> PROBLEM STATEMENT
What lines in the records below include the word "handleKeyDown"? Return each one.

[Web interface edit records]
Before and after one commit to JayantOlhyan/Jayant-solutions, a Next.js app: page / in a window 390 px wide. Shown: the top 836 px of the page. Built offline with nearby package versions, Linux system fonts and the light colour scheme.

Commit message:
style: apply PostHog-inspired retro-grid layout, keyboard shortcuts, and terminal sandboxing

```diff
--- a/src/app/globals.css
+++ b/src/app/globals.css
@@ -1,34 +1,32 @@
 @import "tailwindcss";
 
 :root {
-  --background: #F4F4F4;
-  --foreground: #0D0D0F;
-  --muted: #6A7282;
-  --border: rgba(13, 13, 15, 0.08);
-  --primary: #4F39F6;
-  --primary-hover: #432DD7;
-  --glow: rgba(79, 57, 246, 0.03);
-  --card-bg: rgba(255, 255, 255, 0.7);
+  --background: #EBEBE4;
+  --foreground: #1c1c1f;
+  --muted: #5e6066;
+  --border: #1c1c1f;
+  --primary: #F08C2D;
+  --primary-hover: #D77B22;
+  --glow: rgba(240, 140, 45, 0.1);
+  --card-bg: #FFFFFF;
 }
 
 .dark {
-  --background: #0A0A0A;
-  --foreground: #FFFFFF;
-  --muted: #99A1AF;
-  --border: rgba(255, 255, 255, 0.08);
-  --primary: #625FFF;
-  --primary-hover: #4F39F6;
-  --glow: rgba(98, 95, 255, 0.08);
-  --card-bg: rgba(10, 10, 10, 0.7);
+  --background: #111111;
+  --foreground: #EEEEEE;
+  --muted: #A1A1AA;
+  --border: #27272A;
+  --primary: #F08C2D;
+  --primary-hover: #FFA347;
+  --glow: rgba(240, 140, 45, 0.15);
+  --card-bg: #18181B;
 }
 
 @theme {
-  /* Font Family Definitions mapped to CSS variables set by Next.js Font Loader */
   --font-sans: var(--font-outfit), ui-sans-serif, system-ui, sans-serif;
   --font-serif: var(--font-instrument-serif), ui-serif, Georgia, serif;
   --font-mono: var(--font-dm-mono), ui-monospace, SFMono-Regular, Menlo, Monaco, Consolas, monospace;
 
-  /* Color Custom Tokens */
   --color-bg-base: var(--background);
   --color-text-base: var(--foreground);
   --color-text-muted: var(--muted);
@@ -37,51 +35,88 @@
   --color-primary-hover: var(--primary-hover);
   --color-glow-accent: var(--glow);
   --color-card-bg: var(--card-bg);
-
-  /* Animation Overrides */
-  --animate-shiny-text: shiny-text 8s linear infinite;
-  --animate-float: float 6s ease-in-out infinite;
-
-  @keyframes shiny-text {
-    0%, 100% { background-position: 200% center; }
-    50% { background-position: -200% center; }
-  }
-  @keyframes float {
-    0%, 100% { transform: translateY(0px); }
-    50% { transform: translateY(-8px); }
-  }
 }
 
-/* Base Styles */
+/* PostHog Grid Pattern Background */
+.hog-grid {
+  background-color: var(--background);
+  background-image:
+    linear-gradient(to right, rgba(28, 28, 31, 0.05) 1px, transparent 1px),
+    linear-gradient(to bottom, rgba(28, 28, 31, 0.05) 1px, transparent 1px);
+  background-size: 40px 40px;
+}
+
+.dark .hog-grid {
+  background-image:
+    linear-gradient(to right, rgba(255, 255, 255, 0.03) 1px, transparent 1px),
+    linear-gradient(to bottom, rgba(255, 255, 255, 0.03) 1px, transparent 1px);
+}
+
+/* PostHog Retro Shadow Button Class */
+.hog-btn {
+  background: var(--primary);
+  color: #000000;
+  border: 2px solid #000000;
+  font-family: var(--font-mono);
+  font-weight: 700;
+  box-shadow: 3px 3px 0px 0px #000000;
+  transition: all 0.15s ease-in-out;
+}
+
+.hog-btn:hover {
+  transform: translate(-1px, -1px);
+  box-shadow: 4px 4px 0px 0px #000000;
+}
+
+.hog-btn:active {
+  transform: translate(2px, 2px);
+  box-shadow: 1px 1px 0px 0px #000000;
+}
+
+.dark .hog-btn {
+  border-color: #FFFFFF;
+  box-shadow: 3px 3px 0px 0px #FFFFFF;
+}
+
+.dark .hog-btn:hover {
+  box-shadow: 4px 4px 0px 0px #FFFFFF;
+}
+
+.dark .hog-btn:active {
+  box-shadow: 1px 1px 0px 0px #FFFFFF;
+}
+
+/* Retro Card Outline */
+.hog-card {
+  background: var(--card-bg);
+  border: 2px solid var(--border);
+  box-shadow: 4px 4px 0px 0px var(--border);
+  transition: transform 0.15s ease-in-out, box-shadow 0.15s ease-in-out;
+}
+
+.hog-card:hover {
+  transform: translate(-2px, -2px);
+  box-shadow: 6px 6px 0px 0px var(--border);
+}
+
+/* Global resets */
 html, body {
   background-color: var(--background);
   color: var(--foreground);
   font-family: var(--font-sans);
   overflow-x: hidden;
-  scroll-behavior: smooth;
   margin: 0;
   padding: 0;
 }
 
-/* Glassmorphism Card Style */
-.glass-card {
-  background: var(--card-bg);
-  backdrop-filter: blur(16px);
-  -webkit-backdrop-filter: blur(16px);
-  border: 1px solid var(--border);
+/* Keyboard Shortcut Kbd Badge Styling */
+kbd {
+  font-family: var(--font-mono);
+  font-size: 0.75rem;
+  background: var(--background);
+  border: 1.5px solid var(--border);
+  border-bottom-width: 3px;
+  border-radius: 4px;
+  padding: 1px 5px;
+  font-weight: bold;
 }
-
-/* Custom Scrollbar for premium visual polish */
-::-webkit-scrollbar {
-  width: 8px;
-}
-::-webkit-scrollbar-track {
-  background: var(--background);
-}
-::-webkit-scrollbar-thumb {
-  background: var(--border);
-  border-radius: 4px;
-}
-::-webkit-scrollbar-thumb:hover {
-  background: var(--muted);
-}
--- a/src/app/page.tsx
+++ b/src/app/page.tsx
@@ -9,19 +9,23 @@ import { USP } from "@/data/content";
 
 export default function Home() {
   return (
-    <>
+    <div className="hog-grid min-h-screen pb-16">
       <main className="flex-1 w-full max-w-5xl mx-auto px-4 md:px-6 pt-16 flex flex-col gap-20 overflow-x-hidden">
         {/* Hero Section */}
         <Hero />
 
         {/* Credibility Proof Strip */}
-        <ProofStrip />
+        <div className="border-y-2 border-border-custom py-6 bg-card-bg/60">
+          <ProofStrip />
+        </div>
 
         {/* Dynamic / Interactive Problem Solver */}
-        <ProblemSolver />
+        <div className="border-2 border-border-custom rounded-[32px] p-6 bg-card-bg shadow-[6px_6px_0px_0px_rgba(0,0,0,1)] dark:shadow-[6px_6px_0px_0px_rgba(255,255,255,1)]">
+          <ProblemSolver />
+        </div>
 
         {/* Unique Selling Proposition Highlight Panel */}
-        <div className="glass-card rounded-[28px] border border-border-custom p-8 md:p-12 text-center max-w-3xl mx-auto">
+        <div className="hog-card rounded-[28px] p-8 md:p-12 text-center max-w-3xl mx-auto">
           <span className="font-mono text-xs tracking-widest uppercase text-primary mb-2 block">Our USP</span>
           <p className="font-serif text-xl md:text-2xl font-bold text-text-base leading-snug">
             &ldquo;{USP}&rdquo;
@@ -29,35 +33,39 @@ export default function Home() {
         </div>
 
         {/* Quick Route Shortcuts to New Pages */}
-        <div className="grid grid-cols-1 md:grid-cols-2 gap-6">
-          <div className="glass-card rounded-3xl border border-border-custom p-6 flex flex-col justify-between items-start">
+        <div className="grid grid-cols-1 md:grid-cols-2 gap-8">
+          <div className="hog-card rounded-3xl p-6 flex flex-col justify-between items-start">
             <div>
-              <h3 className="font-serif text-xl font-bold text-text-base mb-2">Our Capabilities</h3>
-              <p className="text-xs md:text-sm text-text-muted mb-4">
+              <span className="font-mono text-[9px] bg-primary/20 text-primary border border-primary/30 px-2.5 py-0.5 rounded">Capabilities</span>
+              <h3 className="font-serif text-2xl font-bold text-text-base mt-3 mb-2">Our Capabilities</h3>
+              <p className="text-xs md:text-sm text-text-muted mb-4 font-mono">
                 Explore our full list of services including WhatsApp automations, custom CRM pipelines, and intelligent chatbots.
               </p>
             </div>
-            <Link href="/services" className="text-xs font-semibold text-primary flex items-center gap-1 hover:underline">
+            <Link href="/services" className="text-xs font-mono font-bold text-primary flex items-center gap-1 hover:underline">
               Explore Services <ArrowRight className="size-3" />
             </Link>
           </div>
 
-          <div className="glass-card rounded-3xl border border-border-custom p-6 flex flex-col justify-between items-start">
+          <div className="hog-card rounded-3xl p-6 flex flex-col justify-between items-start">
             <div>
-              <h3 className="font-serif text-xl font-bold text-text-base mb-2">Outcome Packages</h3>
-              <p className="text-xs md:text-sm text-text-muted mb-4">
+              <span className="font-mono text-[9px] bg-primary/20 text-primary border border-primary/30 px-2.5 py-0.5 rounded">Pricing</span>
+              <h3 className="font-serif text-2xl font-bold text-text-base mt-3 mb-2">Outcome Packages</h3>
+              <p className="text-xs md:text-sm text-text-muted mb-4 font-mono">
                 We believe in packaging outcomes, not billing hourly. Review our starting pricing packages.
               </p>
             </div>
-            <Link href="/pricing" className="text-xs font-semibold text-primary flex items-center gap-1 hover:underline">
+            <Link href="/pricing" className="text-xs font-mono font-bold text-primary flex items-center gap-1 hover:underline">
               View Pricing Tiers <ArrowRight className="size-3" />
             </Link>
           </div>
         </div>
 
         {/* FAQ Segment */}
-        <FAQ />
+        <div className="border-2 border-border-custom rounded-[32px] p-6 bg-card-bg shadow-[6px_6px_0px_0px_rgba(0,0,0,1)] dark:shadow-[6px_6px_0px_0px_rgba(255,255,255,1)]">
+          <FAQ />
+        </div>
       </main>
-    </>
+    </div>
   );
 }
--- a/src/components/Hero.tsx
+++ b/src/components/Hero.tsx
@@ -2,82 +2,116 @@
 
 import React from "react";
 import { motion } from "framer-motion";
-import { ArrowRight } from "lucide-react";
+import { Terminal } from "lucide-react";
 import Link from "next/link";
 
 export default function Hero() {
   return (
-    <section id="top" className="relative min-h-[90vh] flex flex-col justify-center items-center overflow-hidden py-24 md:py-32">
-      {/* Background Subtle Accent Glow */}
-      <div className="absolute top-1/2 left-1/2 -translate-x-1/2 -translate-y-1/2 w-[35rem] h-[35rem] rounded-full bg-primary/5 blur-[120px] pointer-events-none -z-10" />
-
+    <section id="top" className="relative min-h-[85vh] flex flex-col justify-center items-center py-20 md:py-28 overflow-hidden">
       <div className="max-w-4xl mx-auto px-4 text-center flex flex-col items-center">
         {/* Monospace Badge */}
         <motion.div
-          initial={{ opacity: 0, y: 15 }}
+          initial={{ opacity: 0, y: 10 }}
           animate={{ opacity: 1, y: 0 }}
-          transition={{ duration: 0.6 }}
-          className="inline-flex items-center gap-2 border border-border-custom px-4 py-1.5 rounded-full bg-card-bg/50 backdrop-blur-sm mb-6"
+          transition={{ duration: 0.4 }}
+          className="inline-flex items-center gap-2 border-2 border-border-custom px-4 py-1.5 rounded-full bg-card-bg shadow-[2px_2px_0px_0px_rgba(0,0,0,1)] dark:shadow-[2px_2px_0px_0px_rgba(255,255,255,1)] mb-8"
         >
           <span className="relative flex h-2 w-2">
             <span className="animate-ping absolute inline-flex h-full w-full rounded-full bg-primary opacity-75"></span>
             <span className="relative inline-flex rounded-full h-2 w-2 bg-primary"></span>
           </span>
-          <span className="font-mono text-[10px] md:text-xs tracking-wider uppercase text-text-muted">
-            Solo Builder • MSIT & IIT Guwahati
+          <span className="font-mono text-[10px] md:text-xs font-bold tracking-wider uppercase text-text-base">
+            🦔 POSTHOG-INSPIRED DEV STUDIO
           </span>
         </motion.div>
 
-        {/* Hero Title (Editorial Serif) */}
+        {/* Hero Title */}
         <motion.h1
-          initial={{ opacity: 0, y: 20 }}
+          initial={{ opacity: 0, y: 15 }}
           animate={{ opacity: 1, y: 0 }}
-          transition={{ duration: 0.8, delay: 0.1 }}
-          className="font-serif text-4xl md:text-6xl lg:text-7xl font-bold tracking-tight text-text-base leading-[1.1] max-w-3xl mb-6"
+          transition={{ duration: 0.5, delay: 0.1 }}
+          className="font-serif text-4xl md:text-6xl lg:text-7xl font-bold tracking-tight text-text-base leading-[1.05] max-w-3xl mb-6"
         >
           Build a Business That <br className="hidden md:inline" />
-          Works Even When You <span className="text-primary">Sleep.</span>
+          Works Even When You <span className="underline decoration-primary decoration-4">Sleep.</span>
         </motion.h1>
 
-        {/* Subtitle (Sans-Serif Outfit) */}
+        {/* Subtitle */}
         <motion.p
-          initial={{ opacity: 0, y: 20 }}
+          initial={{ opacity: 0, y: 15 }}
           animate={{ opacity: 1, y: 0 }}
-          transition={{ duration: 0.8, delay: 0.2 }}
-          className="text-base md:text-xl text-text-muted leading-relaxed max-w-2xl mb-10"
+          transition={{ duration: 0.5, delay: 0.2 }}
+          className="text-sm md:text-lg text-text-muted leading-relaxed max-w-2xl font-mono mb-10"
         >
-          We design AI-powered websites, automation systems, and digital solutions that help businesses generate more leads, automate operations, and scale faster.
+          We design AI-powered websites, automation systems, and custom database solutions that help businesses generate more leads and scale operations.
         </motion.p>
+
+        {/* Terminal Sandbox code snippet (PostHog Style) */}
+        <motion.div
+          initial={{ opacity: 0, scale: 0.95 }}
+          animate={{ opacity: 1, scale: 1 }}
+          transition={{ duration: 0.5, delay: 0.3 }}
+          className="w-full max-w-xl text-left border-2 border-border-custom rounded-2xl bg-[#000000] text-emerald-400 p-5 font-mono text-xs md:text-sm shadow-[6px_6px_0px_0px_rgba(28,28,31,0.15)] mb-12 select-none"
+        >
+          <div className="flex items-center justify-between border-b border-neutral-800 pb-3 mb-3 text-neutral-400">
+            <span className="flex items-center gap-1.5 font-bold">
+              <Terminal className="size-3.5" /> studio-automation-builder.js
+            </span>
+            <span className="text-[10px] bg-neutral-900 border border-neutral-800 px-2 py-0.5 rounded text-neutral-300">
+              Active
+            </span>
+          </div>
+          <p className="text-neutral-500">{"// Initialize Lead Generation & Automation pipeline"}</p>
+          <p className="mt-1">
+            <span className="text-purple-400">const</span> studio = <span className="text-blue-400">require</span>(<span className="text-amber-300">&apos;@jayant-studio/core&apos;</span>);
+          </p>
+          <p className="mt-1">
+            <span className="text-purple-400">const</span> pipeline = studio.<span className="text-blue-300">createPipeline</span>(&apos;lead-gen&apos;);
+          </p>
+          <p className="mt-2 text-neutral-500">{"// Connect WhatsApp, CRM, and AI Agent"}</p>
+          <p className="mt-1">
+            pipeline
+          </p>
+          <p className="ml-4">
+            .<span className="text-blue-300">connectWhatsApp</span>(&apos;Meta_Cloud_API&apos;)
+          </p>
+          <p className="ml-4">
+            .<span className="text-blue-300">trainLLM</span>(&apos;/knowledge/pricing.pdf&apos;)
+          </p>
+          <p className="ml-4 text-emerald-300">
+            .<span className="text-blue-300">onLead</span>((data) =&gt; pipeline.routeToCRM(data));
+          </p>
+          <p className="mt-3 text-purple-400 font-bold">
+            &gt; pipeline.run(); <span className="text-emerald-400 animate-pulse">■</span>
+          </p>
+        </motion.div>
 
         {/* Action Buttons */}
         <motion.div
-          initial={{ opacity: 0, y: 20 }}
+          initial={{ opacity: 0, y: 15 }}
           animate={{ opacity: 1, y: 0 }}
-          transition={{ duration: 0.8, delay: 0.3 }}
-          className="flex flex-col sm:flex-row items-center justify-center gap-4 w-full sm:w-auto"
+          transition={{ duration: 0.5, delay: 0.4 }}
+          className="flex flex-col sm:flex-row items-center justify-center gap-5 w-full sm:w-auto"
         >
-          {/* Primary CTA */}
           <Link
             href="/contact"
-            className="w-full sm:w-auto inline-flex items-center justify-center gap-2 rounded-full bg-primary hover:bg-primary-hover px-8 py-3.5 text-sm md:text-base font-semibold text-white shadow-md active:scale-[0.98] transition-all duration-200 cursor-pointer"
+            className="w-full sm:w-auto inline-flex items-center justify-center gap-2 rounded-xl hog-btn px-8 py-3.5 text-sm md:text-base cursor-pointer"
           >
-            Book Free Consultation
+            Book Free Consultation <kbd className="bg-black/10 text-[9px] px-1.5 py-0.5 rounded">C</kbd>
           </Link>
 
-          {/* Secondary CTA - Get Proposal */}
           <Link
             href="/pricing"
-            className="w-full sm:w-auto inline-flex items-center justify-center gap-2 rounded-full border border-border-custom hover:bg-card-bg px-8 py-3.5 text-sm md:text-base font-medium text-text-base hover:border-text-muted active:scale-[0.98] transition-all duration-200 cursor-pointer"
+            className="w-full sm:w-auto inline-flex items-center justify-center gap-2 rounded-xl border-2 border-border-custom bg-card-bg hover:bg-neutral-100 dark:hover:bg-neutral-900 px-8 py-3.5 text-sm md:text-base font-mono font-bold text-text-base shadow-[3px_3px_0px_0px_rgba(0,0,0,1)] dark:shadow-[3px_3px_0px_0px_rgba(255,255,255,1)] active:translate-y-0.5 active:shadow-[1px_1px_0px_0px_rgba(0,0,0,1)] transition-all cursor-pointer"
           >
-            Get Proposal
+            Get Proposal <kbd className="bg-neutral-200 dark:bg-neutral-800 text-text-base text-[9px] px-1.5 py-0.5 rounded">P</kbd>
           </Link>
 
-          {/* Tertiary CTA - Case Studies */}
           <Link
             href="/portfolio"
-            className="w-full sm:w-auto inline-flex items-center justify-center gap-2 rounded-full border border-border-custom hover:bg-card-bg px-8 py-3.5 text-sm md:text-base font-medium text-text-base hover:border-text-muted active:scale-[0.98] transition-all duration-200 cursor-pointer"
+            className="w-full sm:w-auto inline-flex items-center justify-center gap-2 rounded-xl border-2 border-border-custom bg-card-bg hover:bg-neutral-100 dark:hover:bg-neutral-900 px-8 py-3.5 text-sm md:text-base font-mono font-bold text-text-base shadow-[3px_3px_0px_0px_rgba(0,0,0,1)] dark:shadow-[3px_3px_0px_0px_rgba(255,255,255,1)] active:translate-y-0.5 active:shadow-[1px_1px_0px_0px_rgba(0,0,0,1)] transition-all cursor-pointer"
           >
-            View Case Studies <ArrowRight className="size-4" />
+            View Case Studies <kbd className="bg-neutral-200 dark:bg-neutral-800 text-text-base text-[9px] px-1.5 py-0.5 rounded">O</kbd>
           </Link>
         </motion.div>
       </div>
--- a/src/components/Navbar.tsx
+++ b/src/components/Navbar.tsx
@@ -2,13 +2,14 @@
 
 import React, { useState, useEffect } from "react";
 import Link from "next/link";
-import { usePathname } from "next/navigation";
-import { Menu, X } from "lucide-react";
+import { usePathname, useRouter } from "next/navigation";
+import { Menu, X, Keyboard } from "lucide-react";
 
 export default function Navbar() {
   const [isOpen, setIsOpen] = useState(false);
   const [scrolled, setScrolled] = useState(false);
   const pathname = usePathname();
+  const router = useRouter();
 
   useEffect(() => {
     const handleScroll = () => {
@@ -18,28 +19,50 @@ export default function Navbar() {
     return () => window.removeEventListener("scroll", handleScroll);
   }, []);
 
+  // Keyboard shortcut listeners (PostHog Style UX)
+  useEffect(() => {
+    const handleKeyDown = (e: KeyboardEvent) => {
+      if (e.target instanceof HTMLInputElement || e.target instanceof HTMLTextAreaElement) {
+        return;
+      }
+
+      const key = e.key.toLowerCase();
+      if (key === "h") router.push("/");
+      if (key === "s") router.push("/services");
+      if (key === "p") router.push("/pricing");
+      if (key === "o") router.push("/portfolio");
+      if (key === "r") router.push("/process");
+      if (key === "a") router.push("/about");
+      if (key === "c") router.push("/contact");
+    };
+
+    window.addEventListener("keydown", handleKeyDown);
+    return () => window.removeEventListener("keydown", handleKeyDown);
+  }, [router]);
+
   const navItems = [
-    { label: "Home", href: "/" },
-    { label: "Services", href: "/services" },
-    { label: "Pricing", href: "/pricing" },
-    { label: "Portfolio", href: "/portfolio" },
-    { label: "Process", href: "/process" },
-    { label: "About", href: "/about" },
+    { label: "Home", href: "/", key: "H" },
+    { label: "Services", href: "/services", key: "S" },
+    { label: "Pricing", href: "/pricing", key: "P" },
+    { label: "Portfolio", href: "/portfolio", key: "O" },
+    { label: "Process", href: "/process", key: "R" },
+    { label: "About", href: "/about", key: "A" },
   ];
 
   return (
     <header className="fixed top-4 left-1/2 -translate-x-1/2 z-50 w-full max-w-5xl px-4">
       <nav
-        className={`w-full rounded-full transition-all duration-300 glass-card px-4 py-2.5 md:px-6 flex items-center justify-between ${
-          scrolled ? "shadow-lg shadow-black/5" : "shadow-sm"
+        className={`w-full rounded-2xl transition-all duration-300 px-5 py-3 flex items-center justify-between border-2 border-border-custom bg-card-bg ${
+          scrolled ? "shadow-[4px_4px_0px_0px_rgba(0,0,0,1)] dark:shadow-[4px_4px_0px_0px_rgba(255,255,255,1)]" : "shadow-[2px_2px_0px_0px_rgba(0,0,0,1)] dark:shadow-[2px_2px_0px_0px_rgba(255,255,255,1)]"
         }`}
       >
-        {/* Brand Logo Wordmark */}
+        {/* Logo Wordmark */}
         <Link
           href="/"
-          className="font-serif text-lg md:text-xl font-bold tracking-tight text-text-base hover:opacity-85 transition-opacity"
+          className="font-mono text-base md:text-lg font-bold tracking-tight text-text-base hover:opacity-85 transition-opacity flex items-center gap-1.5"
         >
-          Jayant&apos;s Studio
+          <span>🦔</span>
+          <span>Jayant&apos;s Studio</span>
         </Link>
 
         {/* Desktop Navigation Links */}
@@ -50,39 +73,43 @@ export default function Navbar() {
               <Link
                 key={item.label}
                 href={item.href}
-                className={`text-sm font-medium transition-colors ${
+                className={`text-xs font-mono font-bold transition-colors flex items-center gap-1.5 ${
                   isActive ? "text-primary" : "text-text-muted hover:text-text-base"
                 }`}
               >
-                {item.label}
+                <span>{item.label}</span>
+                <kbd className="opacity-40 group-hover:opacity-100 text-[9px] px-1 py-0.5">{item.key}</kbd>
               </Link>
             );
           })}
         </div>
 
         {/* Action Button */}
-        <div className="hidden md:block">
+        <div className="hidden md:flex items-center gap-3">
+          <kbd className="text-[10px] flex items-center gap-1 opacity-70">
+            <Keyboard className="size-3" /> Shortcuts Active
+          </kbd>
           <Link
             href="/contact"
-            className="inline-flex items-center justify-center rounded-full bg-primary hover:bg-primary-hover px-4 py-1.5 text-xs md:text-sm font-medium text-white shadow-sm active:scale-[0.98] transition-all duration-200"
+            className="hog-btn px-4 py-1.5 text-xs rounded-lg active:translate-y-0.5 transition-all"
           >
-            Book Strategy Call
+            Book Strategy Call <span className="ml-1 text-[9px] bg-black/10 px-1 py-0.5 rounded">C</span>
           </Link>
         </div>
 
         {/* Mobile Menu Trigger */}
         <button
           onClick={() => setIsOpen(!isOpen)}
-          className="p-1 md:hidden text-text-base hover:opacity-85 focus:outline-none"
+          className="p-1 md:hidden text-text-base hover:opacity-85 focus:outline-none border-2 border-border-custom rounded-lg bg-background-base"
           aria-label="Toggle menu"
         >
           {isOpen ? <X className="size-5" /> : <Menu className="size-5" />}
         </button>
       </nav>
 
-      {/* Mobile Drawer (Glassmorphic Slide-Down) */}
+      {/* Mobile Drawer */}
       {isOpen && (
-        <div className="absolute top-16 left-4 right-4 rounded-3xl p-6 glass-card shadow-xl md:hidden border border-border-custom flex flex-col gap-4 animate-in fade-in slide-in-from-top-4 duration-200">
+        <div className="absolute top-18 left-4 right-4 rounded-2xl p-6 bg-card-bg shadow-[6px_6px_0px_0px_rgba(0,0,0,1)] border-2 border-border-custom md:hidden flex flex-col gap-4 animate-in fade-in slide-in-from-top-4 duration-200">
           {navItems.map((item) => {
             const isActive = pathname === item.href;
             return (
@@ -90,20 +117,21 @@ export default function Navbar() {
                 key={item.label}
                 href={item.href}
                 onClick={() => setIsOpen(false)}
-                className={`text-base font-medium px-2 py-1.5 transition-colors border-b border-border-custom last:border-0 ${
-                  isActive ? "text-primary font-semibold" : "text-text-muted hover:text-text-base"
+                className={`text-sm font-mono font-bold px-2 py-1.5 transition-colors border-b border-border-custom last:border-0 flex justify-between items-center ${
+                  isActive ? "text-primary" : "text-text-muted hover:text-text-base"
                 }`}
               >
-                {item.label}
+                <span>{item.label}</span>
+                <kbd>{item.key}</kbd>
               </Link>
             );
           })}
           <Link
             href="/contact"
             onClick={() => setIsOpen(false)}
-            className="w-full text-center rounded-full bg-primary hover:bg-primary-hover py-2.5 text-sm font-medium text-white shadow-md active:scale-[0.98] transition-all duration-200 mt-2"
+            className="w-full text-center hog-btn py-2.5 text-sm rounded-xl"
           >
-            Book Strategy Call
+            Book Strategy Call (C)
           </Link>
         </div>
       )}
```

> SOLUTION TO THE PROBLEM
+    const handleKeyDown = (e: KeyboardEvent) => {
+    window.addEventListener("keydown", handleKeyDown);
+    return () => window.removeEventListener("keydown", handleKeyDown);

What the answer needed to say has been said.